▸ What needs to be done: Produce a perfect copy of the listing, matching each line.
*** Opening of Listed entries ***
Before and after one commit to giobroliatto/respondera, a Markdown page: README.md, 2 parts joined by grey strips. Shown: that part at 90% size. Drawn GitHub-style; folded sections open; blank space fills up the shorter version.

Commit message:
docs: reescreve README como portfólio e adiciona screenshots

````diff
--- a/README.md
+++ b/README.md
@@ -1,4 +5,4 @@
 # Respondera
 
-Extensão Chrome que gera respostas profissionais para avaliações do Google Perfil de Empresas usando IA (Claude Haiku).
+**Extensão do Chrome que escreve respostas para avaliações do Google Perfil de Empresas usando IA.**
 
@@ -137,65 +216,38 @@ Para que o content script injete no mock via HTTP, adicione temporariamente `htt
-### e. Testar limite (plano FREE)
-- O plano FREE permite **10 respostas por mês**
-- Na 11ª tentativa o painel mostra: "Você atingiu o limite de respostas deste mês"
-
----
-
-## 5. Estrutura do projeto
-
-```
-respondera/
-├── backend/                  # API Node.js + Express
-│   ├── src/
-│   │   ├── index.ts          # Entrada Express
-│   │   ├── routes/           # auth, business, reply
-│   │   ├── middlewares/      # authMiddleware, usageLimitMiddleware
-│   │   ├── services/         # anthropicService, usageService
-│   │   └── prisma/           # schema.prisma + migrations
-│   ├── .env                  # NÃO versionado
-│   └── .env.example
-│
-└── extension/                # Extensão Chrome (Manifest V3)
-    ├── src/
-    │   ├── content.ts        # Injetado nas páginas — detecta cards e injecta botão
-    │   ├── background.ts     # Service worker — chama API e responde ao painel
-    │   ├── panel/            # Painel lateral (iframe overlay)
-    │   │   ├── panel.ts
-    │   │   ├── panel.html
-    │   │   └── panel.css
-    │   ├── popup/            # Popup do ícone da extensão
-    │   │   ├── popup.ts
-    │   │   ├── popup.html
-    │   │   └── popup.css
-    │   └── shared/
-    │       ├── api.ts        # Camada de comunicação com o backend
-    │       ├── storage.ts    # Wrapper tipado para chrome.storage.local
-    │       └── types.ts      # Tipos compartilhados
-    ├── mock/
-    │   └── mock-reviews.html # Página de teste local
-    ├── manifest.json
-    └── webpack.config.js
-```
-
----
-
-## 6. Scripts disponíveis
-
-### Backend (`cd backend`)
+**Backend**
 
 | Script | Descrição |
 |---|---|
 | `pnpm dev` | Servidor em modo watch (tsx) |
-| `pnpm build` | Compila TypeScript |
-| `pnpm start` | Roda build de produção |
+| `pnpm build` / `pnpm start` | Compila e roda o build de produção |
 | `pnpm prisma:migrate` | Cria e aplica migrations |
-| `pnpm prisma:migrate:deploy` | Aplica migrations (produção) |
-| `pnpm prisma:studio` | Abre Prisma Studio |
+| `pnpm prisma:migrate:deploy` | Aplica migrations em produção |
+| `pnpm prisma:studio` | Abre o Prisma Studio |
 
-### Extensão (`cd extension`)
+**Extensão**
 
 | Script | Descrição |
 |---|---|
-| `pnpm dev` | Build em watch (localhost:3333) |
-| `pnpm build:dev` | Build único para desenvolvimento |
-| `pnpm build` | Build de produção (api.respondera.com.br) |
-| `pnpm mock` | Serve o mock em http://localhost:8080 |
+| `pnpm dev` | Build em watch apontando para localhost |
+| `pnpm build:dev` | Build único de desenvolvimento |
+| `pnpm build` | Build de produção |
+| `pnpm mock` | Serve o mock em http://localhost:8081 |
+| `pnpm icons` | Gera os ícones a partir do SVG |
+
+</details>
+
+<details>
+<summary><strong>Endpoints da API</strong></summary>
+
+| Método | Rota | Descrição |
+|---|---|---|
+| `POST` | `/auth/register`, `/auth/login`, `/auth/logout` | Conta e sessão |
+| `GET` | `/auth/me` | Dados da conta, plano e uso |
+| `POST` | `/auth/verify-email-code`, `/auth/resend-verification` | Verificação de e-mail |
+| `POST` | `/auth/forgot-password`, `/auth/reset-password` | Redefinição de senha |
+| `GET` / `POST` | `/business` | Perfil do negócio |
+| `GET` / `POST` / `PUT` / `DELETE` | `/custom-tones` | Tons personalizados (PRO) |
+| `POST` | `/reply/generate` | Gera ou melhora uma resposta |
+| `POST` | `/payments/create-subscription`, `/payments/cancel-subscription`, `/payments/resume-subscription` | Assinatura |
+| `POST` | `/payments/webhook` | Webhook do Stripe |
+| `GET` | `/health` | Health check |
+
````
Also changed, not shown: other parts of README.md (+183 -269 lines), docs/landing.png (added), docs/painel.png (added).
*** Close of Listed entries ***
▸ Problem solution:
Before and after one commit to giobroliatto/respondera, a Markdown page: README.md, 2 parts joined by grey strips. Shown: that part at 90% size. Drawn GitHub-style; folded sections open; blank space fills up the shorter version.

Commit message:
docs: reescreve README como portfólio e adiciona screenshots

````diff
--- a/README.md
+++ b/README.md
@@ -1,4 +5,4 @@
 # Respondera
 
-Extensão Chrome que gera respostas profissionais para avaliações do Google Perfil de Empresas usando IA (Claude Haiku).
+**Extensão do Chrome que escreve respostas para avaliações do Google Perfil de Empresas usando IA.**
 
@@ -137,65 +216,38 @@ Para que o content script injete no mock via HTTP, adicione temporariamente `htt
-### e. Testar limite (plano FREE)
-- O plano FREE permite **10 respostas por mês**
-- Na 11ª tentativa o painel mostra: "Você atingiu o limite de respostas deste mês"
-
----
-
-## 5. Estrutura do projeto
-
-```
-respondera/
-├── backend/                  # API Node.js + Express
-│   ├── src/
-│   │   ├── index.ts          # Entrada Express
-│   │   ├── routes/           # auth, business, reply
-│   │   ├── middlewares/      # authMiddleware, usageLimitMiddleware
-│   │   ├── services/         # anthropicService, usageService
-│   │   └── prisma/           # schema.prisma + migrations
-│   ├── .env                  # NÃO versionado
-│   └── .env.example
-│
-└── extension/                # Extensão Chrome (Manifest V3)
-    ├── src/
-    │   ├── content.ts        # Injetado nas páginas — detecta cards e injecta botão
-    │   ├── background.ts     # Service worker — chama API e responde ao painel
-    │   ├── panel/            # Painel lateral (iframe overlay)
-    │   │   ├── panel.ts
-    │   │   ├── panel.html
-    │   │   └── panel.css
-    │   ├── popup/            # Popup do ícone da extensão
-    │   │   ├── popup.ts
-    │   │   ├── popup.html
-    │   │   └── popup.css
-    │   └── shared/
-    │       ├── api.ts        # Camada de comunicação com o backend
-    │       ├── storage.ts    # Wrapper tipado para chrome.storage.local
-    │       └── types.ts      # Tipos compartilhados
-    ├── mock/
-    │   └── mock-reviews.html # Página de teste local
-    ├── manifest.json
-    └── webpack.config.js
-```
-
----
-
-## 6. Scripts disponíveis
-
-### Backend (`cd backend`)
+**Backend**
 
 | Script | Descrição |
 |---|---|
 | `pnpm dev` | Servidor em modo watch (tsx) |
-| `pnpm build` | Compila TypeScript |
-| `pnpm start` | Roda build de produção |
+| `pnpm build` / `pnpm start` | Compila e roda o build de produção |
 | `pnpm prisma:migrate` | Cria e aplica migrations |
-| `pnpm prisma:migrate:deploy` | Aplica migrations (produção) |
-| `pnpm prisma:studio` | Abre Prisma Studio |
+| `pnpm prisma:migrate:deploy` | Aplica migrations em produção |
+| `pnpm prisma:studio` | Abre o Prisma Studio |
 
-### Extensão (`cd extension`)
+**Extensão**
 
 | Script | Descrição |
 |---|---|
-| `pnpm dev` | Build em watch (localhost:3333) |
-| `pnpm build:dev` | Build único para desenvolvimento |
-| `pnpm build` | Build de produção (api.respondera.com.br) |
-| `pnpm mock` | Serve o mock em http://localhost:8080 |
+| `pnpm dev` | Build em watch apontando para localhost |
+| `pnpm build:dev` | Build único de desenvolvimento |
+| `pnpm build` | Build de produção |
+| `pnpm mock` | Serve o mock em http://localhost:8081 |
+| `pnpm icons` | Gera os ícones a partir do SVG |
+
+</details>
+
+<details>
+<summary><strong>Endpoints da API</strong></summary>
+
+| Método | Rota | Descrição |
+|---|---|---|
+| `POST` | `/auth/register`, `/auth/login`, `/auth/logout` | Conta e sessão |
+| `GET` | `/auth/me` | Dados da conta, plano e uso |
+| `POST` | `/auth/verify-email-code`, `/auth/resend-verification` | Verificação de e-mail |
+| `POST` | `/auth/forgot-password`, `/auth/reset-password` | Redefinição de senha |
+| `GET` / `POST` | `/business` | Perfil do negócio |
+| `GET` / `POST` / `PUT` / `DELETE` | `/custom-tones` | Tons personalizados (PRO) |
+| `POST` | `/reply/generate` | Gera ou melhora uma resposta |
+| `POST` | `/payments/create-subscription`, `/payments/cancel-subscription`, `/payments/resume-subscription` | Assinatura |
+| `POST` | `/payments/webhook` | Webhook do Stripe |
+| `GET` | `/health` | Health check |
+
````
Also changed, not shown: other parts of README.md (+183 -269 lines), docs/landing.png (added), docs/painel.png (added).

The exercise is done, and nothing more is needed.